## Assigned task
Although the entries hold pictures, only their words are printed back, exactly as given.

Stored entries
══════
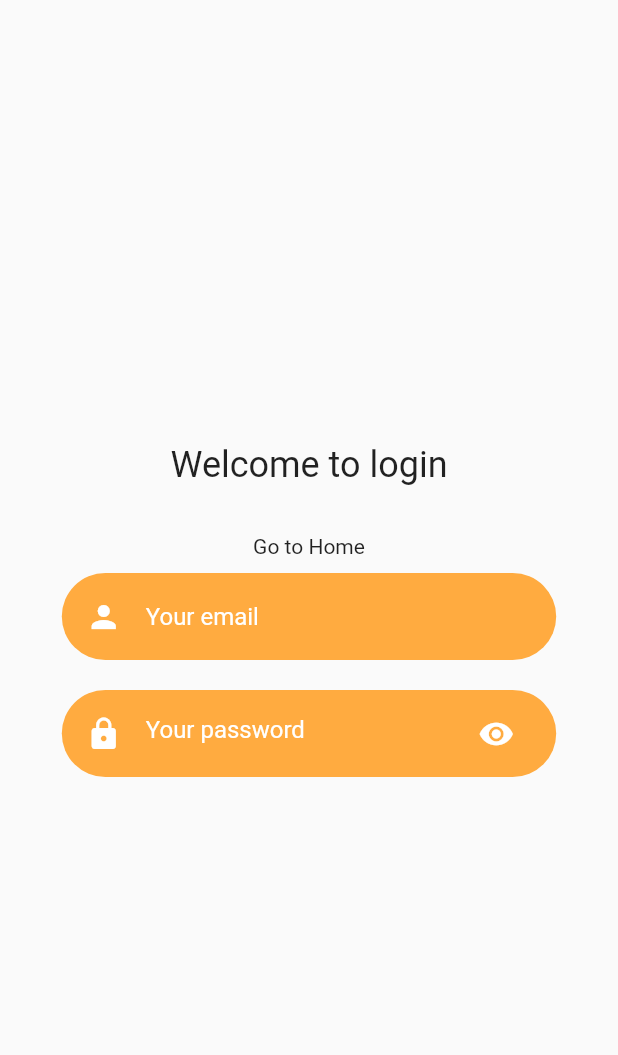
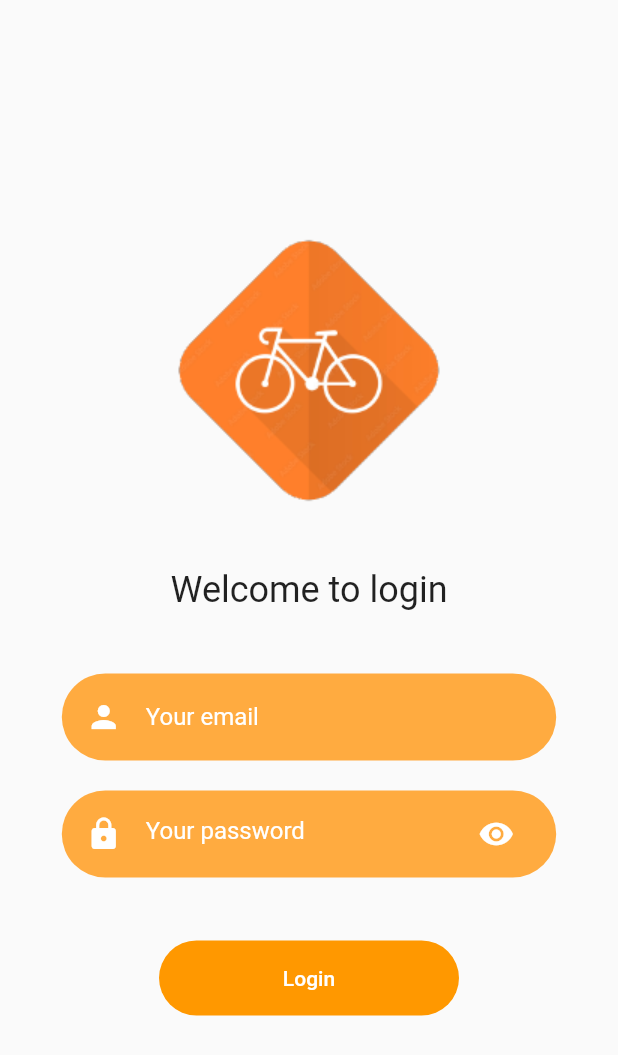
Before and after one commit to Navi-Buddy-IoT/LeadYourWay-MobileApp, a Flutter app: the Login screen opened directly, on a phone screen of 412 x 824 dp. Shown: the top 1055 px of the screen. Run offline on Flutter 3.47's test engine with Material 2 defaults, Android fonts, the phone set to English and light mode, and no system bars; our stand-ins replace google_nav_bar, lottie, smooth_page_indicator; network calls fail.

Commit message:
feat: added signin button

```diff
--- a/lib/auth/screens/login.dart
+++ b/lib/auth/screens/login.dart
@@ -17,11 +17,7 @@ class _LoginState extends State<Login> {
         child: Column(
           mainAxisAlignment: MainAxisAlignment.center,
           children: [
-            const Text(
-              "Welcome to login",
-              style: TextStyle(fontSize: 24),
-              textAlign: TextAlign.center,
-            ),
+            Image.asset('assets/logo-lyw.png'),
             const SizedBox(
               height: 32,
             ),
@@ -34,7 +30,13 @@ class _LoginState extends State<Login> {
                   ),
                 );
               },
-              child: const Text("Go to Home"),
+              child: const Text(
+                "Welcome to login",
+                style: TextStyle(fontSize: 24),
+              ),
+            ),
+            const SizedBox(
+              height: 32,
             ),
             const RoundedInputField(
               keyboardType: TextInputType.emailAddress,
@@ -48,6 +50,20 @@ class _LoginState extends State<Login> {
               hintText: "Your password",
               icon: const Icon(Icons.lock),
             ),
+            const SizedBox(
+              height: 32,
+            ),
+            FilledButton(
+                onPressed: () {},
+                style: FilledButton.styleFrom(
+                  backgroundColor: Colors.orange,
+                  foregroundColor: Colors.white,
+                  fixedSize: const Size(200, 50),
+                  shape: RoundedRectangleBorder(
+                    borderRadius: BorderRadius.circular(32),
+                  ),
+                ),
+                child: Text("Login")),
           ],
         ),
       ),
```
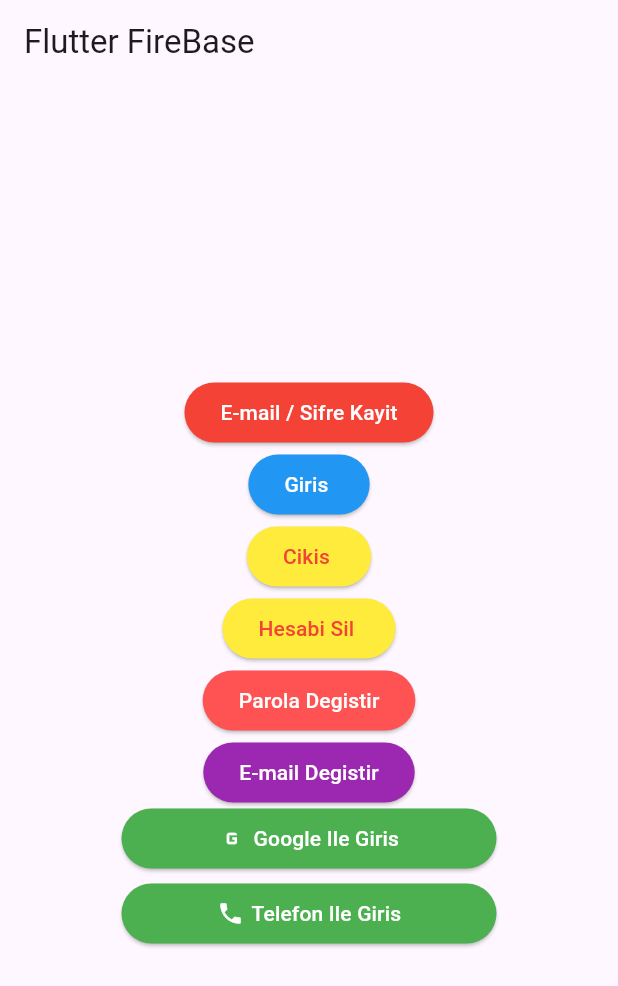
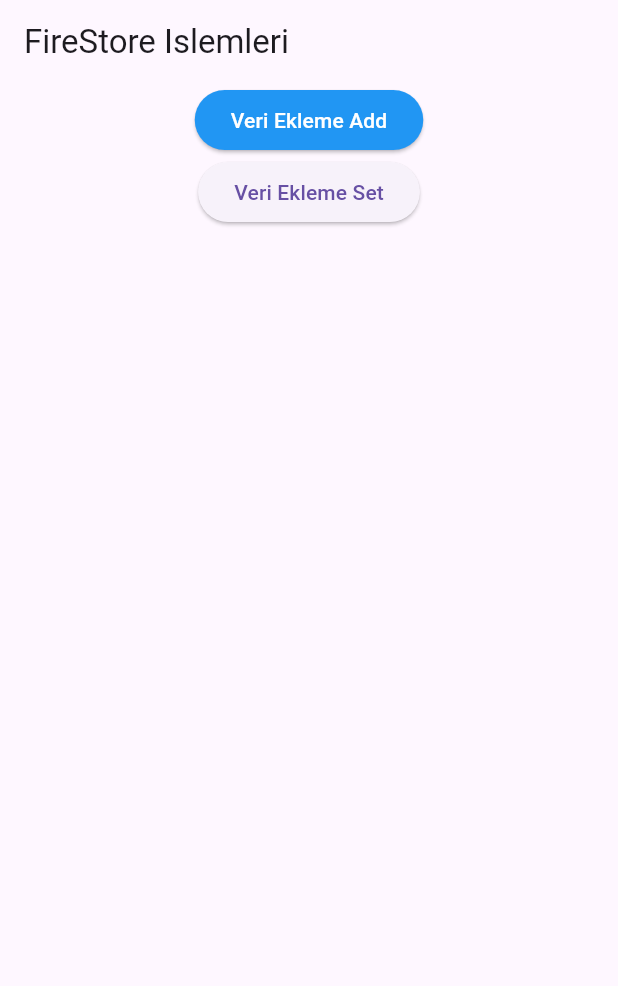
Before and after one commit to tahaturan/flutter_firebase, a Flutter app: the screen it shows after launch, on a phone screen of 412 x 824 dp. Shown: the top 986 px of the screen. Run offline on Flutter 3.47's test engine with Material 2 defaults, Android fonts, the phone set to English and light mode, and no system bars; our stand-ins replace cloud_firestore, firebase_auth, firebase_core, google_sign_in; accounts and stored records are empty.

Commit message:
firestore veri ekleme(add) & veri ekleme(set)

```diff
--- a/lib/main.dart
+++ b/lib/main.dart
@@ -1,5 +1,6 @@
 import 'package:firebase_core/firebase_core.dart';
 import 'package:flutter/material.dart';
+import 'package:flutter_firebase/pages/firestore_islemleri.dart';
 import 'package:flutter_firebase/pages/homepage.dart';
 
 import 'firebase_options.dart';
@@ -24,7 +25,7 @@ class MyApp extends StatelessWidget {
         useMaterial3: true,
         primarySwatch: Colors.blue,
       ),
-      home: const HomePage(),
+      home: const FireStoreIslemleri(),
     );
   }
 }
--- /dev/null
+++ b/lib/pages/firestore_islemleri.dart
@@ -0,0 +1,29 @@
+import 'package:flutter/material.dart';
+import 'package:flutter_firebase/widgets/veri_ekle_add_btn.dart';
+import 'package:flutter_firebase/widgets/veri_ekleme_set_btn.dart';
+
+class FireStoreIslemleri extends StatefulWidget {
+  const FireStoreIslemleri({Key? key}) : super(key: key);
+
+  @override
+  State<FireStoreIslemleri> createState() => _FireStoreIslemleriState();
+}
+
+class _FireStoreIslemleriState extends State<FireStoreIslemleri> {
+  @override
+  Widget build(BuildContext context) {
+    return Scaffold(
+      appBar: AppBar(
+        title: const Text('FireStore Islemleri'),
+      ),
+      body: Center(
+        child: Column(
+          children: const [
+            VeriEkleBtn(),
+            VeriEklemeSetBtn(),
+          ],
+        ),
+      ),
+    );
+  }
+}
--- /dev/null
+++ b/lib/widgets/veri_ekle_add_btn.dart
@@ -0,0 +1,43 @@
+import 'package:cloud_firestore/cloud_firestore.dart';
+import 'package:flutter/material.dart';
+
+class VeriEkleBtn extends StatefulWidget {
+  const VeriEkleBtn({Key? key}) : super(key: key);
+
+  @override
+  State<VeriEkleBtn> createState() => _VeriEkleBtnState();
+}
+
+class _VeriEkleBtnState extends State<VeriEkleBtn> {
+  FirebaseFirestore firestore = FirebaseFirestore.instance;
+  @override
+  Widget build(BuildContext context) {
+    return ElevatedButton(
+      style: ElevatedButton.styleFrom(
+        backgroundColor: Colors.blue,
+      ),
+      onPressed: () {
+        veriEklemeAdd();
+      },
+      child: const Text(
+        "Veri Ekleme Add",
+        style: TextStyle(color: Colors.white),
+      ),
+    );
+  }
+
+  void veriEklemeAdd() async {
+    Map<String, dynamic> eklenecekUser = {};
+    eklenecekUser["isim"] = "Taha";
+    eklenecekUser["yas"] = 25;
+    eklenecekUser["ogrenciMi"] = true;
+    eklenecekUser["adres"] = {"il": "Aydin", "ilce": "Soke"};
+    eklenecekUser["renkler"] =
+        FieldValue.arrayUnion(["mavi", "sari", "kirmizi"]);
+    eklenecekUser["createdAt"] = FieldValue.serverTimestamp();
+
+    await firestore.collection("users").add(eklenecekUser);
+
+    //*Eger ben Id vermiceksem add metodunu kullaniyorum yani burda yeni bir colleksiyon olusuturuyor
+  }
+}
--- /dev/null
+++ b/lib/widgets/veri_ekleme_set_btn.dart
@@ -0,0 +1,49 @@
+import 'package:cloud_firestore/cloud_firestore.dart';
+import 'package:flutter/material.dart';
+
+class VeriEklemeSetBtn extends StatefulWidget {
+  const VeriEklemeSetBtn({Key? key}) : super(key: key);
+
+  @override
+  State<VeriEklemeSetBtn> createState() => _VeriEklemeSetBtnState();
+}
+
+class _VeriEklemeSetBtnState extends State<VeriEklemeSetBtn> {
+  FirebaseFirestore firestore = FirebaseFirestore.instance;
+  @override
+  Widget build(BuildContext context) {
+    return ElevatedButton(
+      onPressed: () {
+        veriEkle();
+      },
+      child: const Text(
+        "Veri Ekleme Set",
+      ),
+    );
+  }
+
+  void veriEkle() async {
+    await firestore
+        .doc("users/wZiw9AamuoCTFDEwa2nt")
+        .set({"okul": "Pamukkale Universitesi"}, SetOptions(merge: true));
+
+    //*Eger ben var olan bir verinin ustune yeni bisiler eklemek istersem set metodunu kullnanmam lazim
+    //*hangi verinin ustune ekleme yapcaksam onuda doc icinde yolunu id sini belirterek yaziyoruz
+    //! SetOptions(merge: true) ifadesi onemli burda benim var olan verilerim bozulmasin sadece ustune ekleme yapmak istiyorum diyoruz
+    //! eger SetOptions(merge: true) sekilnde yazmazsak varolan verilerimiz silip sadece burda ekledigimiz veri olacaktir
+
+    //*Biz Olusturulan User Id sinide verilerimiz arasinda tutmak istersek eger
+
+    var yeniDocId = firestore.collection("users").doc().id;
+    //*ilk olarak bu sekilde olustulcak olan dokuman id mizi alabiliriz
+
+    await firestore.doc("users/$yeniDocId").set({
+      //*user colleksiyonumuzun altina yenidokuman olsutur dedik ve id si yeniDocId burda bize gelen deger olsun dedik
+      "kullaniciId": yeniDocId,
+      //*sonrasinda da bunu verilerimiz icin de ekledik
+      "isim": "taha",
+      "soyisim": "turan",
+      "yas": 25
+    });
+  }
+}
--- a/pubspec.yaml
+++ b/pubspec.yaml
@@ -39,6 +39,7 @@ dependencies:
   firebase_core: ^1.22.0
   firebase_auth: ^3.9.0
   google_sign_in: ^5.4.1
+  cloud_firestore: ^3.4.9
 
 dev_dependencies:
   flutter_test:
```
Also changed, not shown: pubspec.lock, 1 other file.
══════
## Reply
Before and after one commit to Navi-Buddy-IoT/LeadYourWay-MobileApp, a Flutter app: the Login screen opened directly, on a phone screen of 412 x 824 dp. Shown: the top 1055 px of the screen. Run offline on Flutter 3.47's test engine with Material 2 defaults, Android fonts, the phone set to English and light mode, and no system bars; our stand-ins replace google_nav_bar, lottie, smooth_page_indicator; network calls fail.

Commit message:
feat: added signin button

```diff
--- a/lib/auth/screens/login.dart
+++ b/lib/auth/screens/login.dart
@@ -17,11 +17,7 @@ class _LoginState extends State<Login> {
         child: Column(
           mainAxisAlignment: MainAxisAlignment.center,
           children: [
-            const Text(
-              "Welcome to login",
-              style: TextStyle(fontSize: 24),
-              textAlign: TextAlign.center,
-            ),
+            Image.asset('assets/logo-lyw.png'),
             const SizedBox(
               height: 32,
             ),
@@ -34,7 +30,13 @@ class _LoginState extends State<Login> {
                   ),
                 );
               },
-              child: const Text("Go to Home"),
+              child: const Text(
+                "Welcome to login",
+                style: TextStyle(fontSize: 24),
+              ),
+            ),
+            const SizedBox(
+              height: 32,
             ),
             const RoundedInputField(
               keyboardType: TextInputType.emailAddress,
@@ -48,6 +50,20 @@ class _LoginState extends State<Login> {
               hintText: "Your password",
               icon: const Icon(Icons.lock),
             ),
+            const SizedBox(
+              height: 32,
+            ),
+            FilledButton(
+                onPressed: () {},
+                style: FilledButton.styleFrom(
+                  backgroundColor: Colors.orange,
+                  foregroundColor: Colors.white,
+                  fixedSize: const Size(200, 50),
+                  shape: RoundedRectangleBorder(
+                    borderRadius: BorderRadius.circular(32),
+                  ),
+                ),
+                child: Text("Login")),
           ],
         ),
       ),
```
Before and after one commit to tahaturan/flutter_firebase, a Flutter app: the screen it shows after launch, on a phone screen of 412 x 824 dp. Shown: the top 986 px of the screen. Run offline on Flutter 3.47's test engine with Material 2 defaults, Android fonts, the phone set to English and light mode, and no system bars; our stand-ins replace cloud_firestore, firebase_auth, firebase_core, google_sign_in; accounts and stored records are empty.

Commit message:
firestore veri ekleme(add) & veri ekleme(set)

```diff
--- a/lib/main.dart
+++ b/lib/main.dart
@@ -1,5 +1,6 @@
 import 'package:firebase_core/firebase_core.dart';
 import 'package:flutter/material.dart';
+import 'package:flutter_firebase/pages/firestore_islemleri.dart';
 import 'package:flutter_firebase/pages/homepage.dart';
 
 import 'firebase_options.dart';
@@ -24,7 +25,7 @@ class MyApp extends StatelessWidget {
         useMaterial3: true,
         primarySwatch: Colors.blue,
       ),
-      home: const HomePage(),
+      home: const FireStoreIslemleri(),
     );
   }
 }
--- /dev/null
+++ b/lib/pages/firestore_islemleri.dart
@@ -0,0 +1,29 @@
+import 'package:flutter/material.dart';
+import 'package:flutter_firebase/widgets/veri_ekle_add_btn.dart';
+import 'package:flutter_firebase/widgets/veri_ekleme_set_btn.dart';
+
+class FireStoreIslemleri extends StatefulWidget {
+  const FireStoreIslemleri({Key? key}) : super(key: key);
+
+  @override
+  State<FireStoreIslemleri> createState() => _FireStoreIslemleriState();
+}
+
+class _FireStoreIslemleriState extends State<FireStoreIslemleri> {
+  @override
+  Widget build(BuildContext context) {
+    return Scaffold(
+      appBar: AppBar(
+        title: const Text('FireStore Islemleri'),
+      ),
+      body: Center(
+        child: Column(
+          children: const [
+            VeriEkleBtn(),
+            VeriEklemeSetBtn(),
+          ],
+        ),
+      ),
+    );
+  }
+}
--- /dev/null
+++ b/lib/widgets/veri_ekle_add_btn.dart
@@ -0,0 +1,43 @@
+import 'package:cloud_firestore/cloud_firestore.dart';
+import 'package:flutter/material.dart';
+
+class VeriEkleBtn extends StatefulWidget {
+  const VeriEkleBtn({Key? key}) : super(key: key);
+
+  @override
+  State<VeriEkleBtn> createState() => _VeriEkleBtnState();
+}
+
+class _VeriEkleBtnState extends State<VeriEkleBtn> {
+  FirebaseFirestore firestore = FirebaseFirestore.instance;
+  @override
+  Widget build(BuildContext context) {
+    return ElevatedButton(
+      style: ElevatedButton.styleFrom(
+        backgroundColor: Colors.blue,
+      ),
+      onPressed: () {
+        veriEklemeAdd();
+      },
+      child: const Text(
+        "Veri Ekleme Add",
+        style: TextStyle(color: Colors.white),
+      ),
+    );
+  }
+
+  void veriEklemeAdd() async {
+    Map<String, dynamic> eklenecekUser = {};
+    eklenecekUser["isim"] = "Taha";
+    eklenecekUser["yas"] = 25;
+    eklenecekUser["ogrenciMi"] = true;
+    eklenecekUser["adres"] = {"il": "Aydin", "ilce": "Soke"};
+    eklenecekUser["renkler"] =
+        FieldValue.arrayUnion(["mavi", "sari", "kirmizi"]);
+    eklenecekUser["createdAt"] = FieldValue.serverTimestamp();
+
+    await firestore.collection("users").add(eklenecekUser);
+
+    //*Eger ben Id vermiceksem add metodunu kullaniyorum yani burda yeni bir colleksiyon olusuturuyor
+  }
+}
--- /dev/null
+++ b/lib/widgets/veri_ekleme_set_btn.dart
@@ -0,0 +1,49 @@
+import 'package:cloud_firestore/cloud_firestore.dart';
+import 'package:flutter/material.dart';
+
+class VeriEklemeSetBtn extends StatefulWidget {
+  const VeriEklemeSetBtn({Key? key}) : super(key: key);
+
+  @override
+  State<VeriEklemeSetBtn> createState() => _VeriEklemeSetBtnState();
+}
+
+class _VeriEklemeSetBtnState extends State<VeriEklemeSetBtn> {
+  FirebaseFirestore firestore = FirebaseFirestore.instance;
+  @override
+  Widget build(BuildContext context) {
+    return ElevatedButton(
+      onPressed: () {
+        veriEkle();
+      },
+      child: const Text(
+        "Veri Ekleme Set",
+      ),
+    );
+  }
+
+  void veriEkle() async {
+    await firestore
+        .doc("users/wZiw9AamuoCTFDEwa2nt")
+        .set({"okul": "Pamukkale Universitesi"}, SetOptions(merge: true));
+
+    //*Eger ben var olan bir verinin ustune yeni bisiler eklemek istersem set metodunu kullnanmam lazim
+    //*hangi verinin ustune ekleme yapcaksam onuda doc icinde yolunu id sini belirterek yaziyoruz
+    //! SetOptions(merge: true) ifadesi onemli burda benim var olan verilerim bozulmasin sadece ustune ekleme yapmak istiyorum diyoruz
+    //! eger SetOptions(merge: true) sekilnde yazmazsak varolan verilerimiz silip sadece burda ekledigimiz veri olacaktir
+
+    //*Biz Olusturulan User Id sinide verilerimiz arasinda tutmak istersek eger
+
+    var yeniDocId = firestore.collection("users").doc().id;
+    //*ilk olarak bu sekilde olustulcak olan dokuman id mizi alabiliriz
+
+    await firestore.doc("users/$yeniDocId").set({
+      //*user colleksiyonumuzun altina yenidokuman olsutur dedik ve id si yeniDocId burda bize gelen deger olsun dedik
+      "kullaniciId": yeniDocId,
+      //*sonrasinda da bunu verilerimiz icin de ekledik
+      "isim": "taha",
+      "soyisim": "turan",
+      "yas": 25
+    });
+  }
+}
--- a/pubspec.yaml
+++ b/pubspec.yaml
@@ -39,6 +39,7 @@ dependencies:
   firebase_core: ^1.22.0
   firebase_auth: ^3.9.0
   google_sign_in: ^5.4.1
+  cloud_firestore: ^3.4.9
 
 dev_dependencies:
   flutter_test:
```
Also changed, not shown: pubspec.lock, 1 other file.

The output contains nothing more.